We model a principal-firm offering training to its agent-worker under two alternative organizational structures: integration, where the principal retains authority to overrule the investment project recommended by the worker; and delegation, where the principal cannot overrule the worker's preferred investment project. We assume that training reduces the worker's effort cost of assembling information about alternative projects' payoffs and identify the conditions under which delegation increases the profit-maximizing intensity of training. Empirical estimates from matched employer–employee data show that workplaces delegating authority do provide more worker training. This result persists in two cross sections, in panel fixed-effect estimates and, critically, in an instrumental variable exercise that also controls for establishment fixed effects. (JEL D21, D22, D23, M53, M54).
ASJC Scopus subject areas
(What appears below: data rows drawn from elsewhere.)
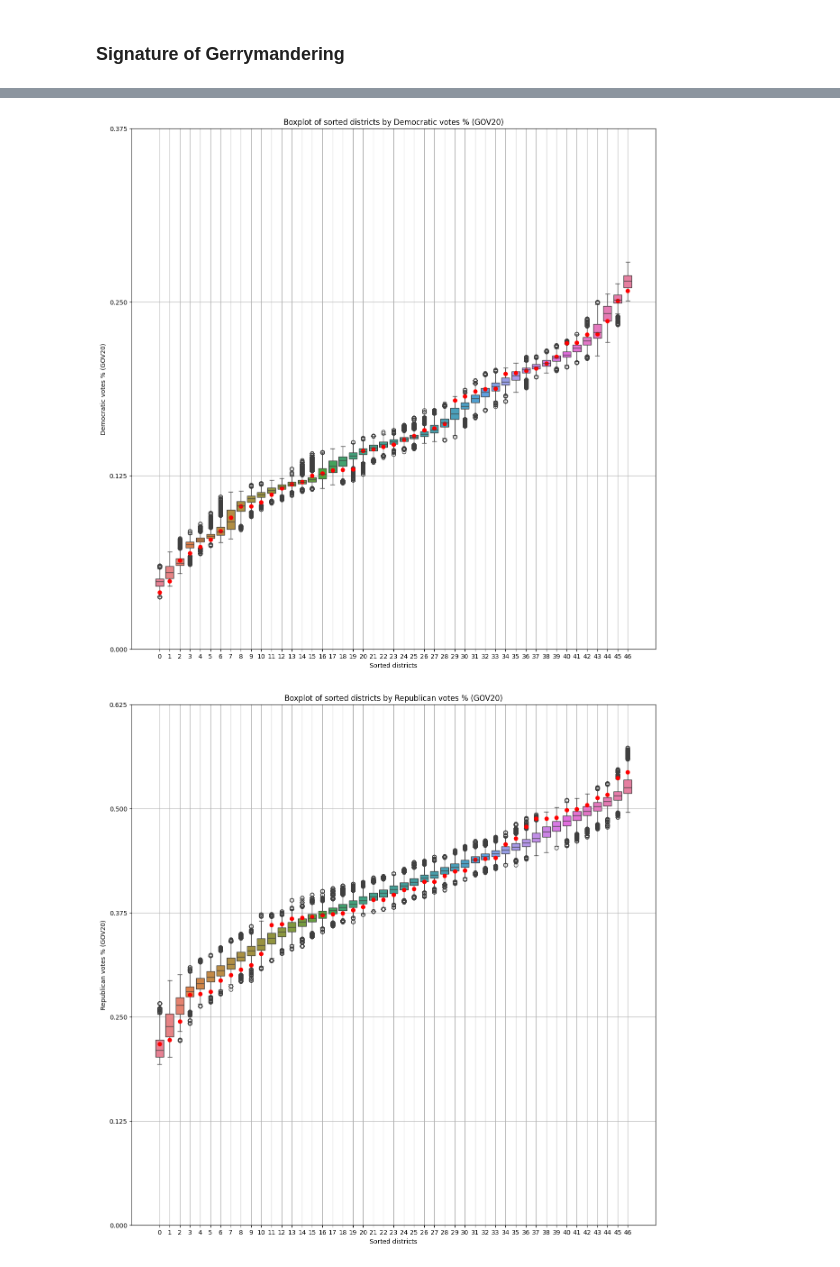
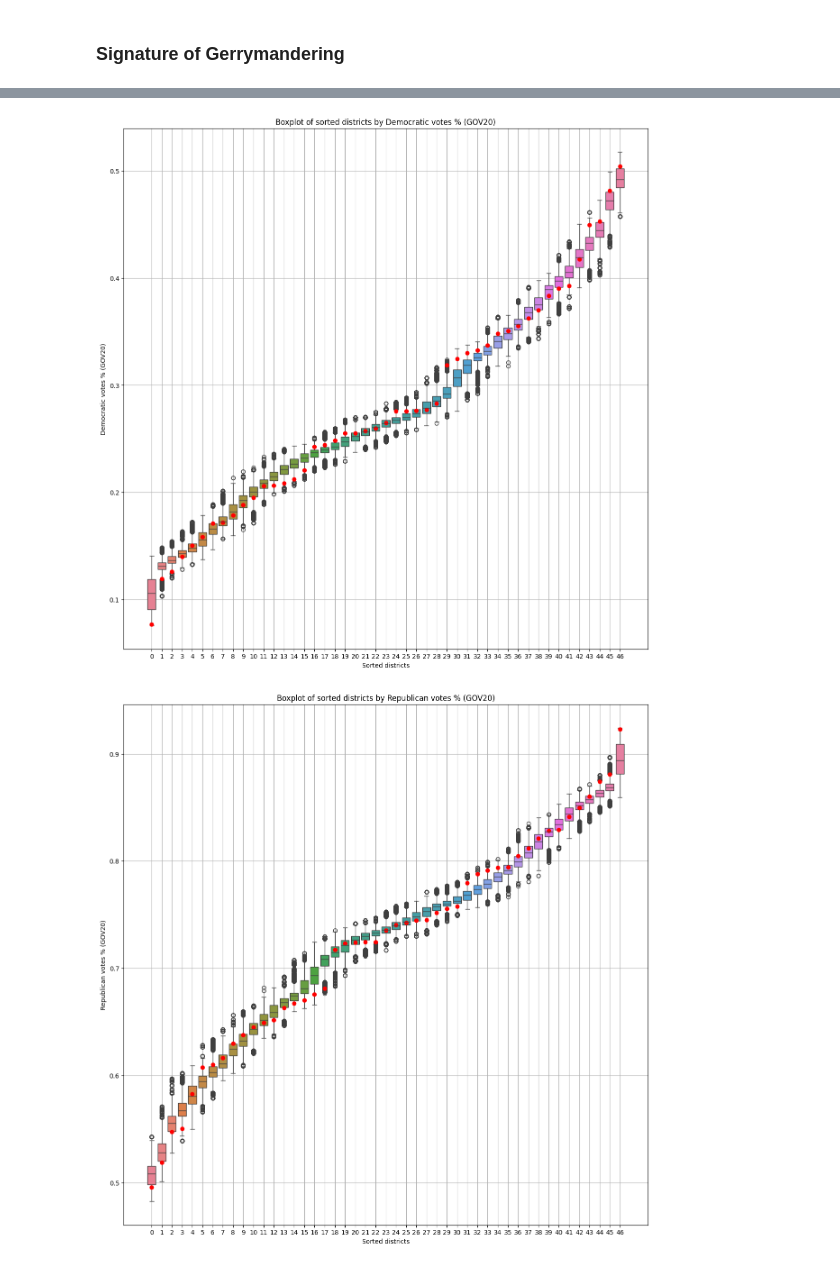
Before and after one commit to PedroPinheiro62/North-Dakota-Redistricting-Analysis, a Jupyter notebook: Ensembles Analysis.ipynb, the cells around one changed output, grey strips where cells are left out. Cells and saved outputs as stored; diff of their text form; code cells hidden in the pictures.

Commit message:
Corrected box plots

```diff
--- a/Ensembles Analysis.ipynb
+++ b/Ensembles Analysis.ipynb
@@ -248,7 +240,8 @@ plt.show()
 # %%
 dem_election_votes_cols = [f'GOV20_Democratic_{i}' for i in range(1, 48)]
+rep_election_votes_cols = [f'GOV20_Republican_{i}' for i in range(1, 48)]
 
-sorted_voting_percents = df.apply(lambda row: sorted([row[dem_election_votes_cols[i]]/row[voting_age_pop_cols[i]] for i in range(47)]), axis=1)
+sorted_voting_percents = df.apply(lambda row: sorted([row[dem_election_votes_cols[i]]/(row[dem_election_votes_cols[i]] + row[rep_election_votes_cols[i]]) for i in range(47)]), axis=1)
 
 sorted_percents_df = pd.DataFrame(sorted_voting_percents.tolist())
 
@@ -265,39 +258,31 @@ ax.set_ylabel('Democratic votes % (GOV20)')
 ax.set_title('Boxplot of sorted districts by Democratic votes % (GOV20)')
 ax.grid(True)
 
-ax.set_ylim(0, 0.375)
-ax.set_yticks([0, 0.125, 0.25, 0.375])
-
 # Display the plot
 plt.show()
 # %% [output]
-[figure, old version]
+[figure, new version]
 # %%
-rep_election_votes_cols = [f'GOV20_Republican_{i}' for i in range(1, 48)]
-
-sorted_voting_percents = df.apply(lambda row: sorted([row[rep_election_votes_cols[i]]/row[voting_age_pop_cols[i]] for i in range(47)]), axis=1)
+sorted_voting_percents = df.apply(lambda row: sorted([row[rep_election_votes_cols[i]]/(row[dem_election_votes_cols[i]] + row[rep_election_votes_cols[i]]) for i in range(47)]), axis=1)
 
 sorted_percents_df = pd.DataFrame(sorted_voting_percents.tolist())
 
 # Draw boxplot of sorted_percents_df using Seaborn
 fig, ax = plt.subplots(figsize=(15, 15))
 
 sns.boxplot(data=sorted_percents_df, ax=ax)
 
 plt.plot(sorted_voting_percents.iloc[0], "ro")
 
 # Set labels and title
 ax.set_xlabel('Sorted districts')
 ax.set_ylabel('Republican votes % (GOV20)')
 ax.set_title('Boxplot of sorted districts by Republican votes % (GOV20)')
 ax.grid(True)
 
-ax.set_ylim(0, 0.625)
-ax.set_yticks([0, 0.125, 0.25, 0.375, 0.5, 0.625])
-
 # Display the plot
 plt.show()
 # %% [output]
-[figure, old version]
+[figure, new version]
 # %%
 dem_election_votes_cols = [f'AUD20_Democratic_{i}' for i in range(1, 48)]
```
Also changed, not shown: parts of 10 cells of this notebook.
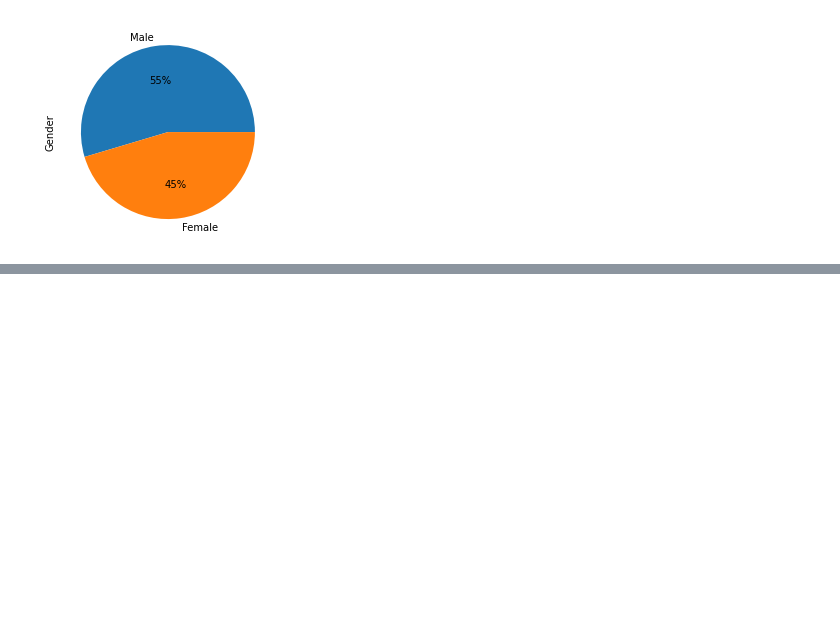
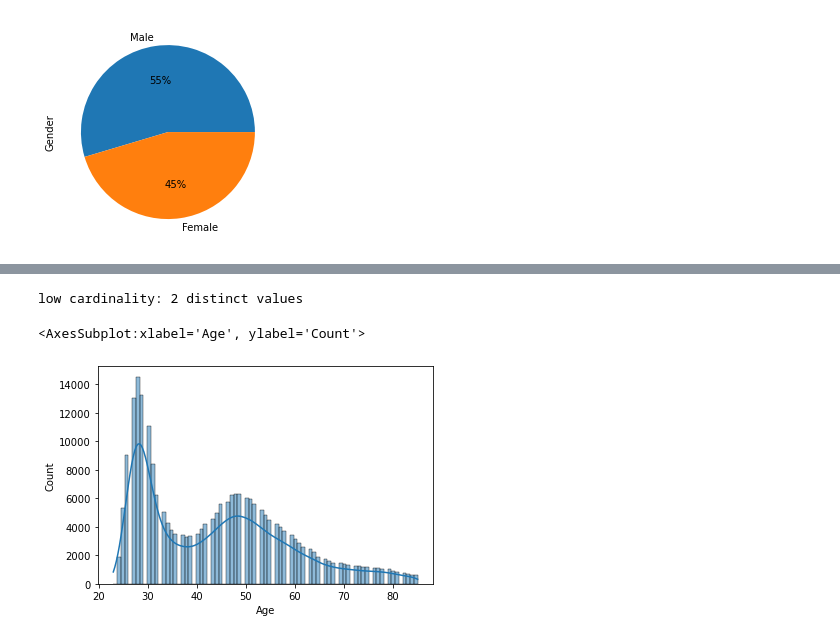
Before and after one commit to eswarpoluri/EDA, a Jupyter notebook: EDA.ipynb, the cells around one changed output, grey strips where cells are left out. Saved outputs shown, nothing was run; the diff lists cells and outputs as text; code cells hidden in the pictures; blank space fills up the shorter version.

```diff
--- a/EDA.ipynb
+++ b/EDA.ipynb
@@ -257,0 +270,8 @@ TypeError: expected string or bytes-like object
+# %%
+# high cardinality
+if (dist_per > 60):
+    print('high cardinality:', dist_cnt,'distinct values')
+else:
+    print('low cardinality:', dist_cnt,'distinct values')
+# %% [output]
+low cardinality: 2 distinct values
@@ -257,0 +282,6 @@ TypeError: expected string or bytes-like object
+# %%
+# KDE Plot
+sns.histplot(data=df, x="Age", kde=True)
+# %% [output]
+<AxesSubplot:xlabel='Age', ylabel='Count'>
+[figure, added]
```
Also changed, not shown: parts of 9 cells of this notebook.
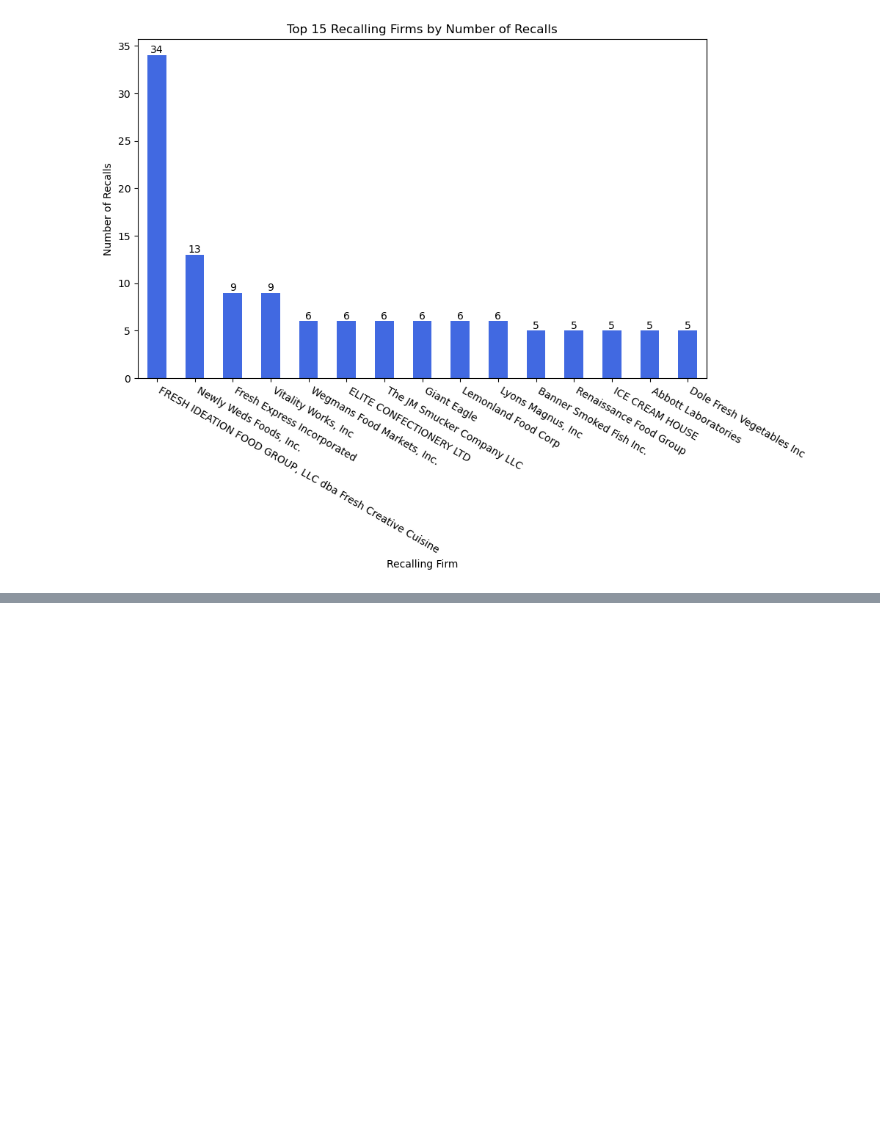
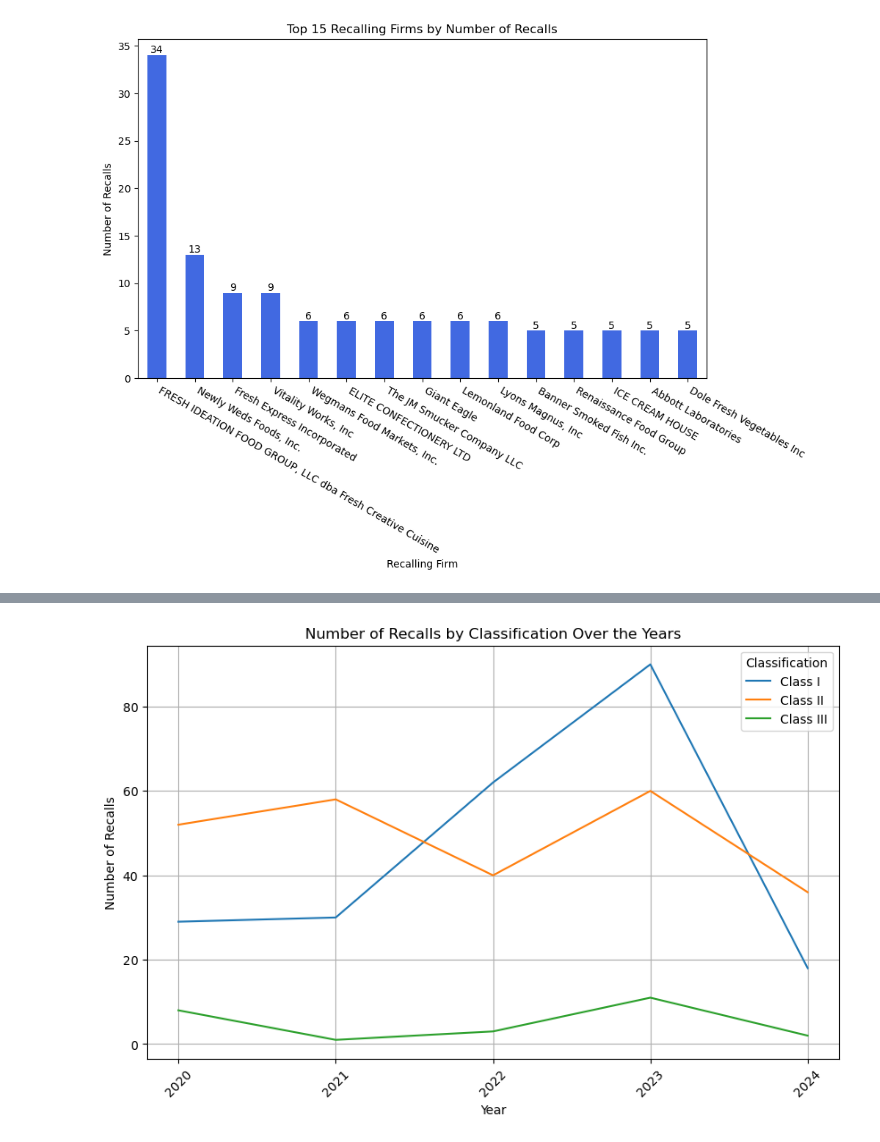
Before and after one commit to galvan0806/project_1_recalls, a Jupyter notebook: FDARecall.ipynb, the cells around one changed output, grey strips where cells are left out. Drawn from its saved outputs; the diff is of its cells as text; code cells hidden in the pictures; blank space fills up the shorter version.

```diff
--- a/FDARecall.ipynb
+++ b/FDARecall.ipynb
@@ -160,0 +198,25 @@ fig.update_xaxes(title_text="Recalling Firm")
+# %%
+# Load the dataset
+df = pd.read_csv('output_data/fda_food_enforcement_data.csv')
+
+# Convert report_date to datetime format
+df['report_date'] = pd.to_datetime(df['report_date'], format='%Y%m%d')
+
+# Group by year and classification, then count the number of recalls
+recall_trends_yearly = df.groupby([df['report_date'].dt.year, 'classification']).size().unstack(fill_value=0)
+
+# Plot the recall trends over the years with different lines for each classification
+plt.figure(figsize=(10, 6))
+for classification in recall_trends_yearly.columns:
+    plt.plot(recall_trends_yearly.index, recall_trends_yearly[classification], label=classification)
+
+plt.title('Number of Recalls by Classification Over the Years')
+plt.xlabel('Year')
+plt.ylabel('Number of Recalls')
+plt.xticks(recall_trends_yearly.index, rotation=45)
+plt.legend(title='Classification')
+plt.grid(True)
+plt.savefig("output_data/Number of Recalls by Class.png")
+plt.show()
+# %% [output]
+[figure, added]
```
Also changed, not shown: parts of 6 cells of this notebook.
- Business, Management and Accounting(all)
- Economics and Econometrics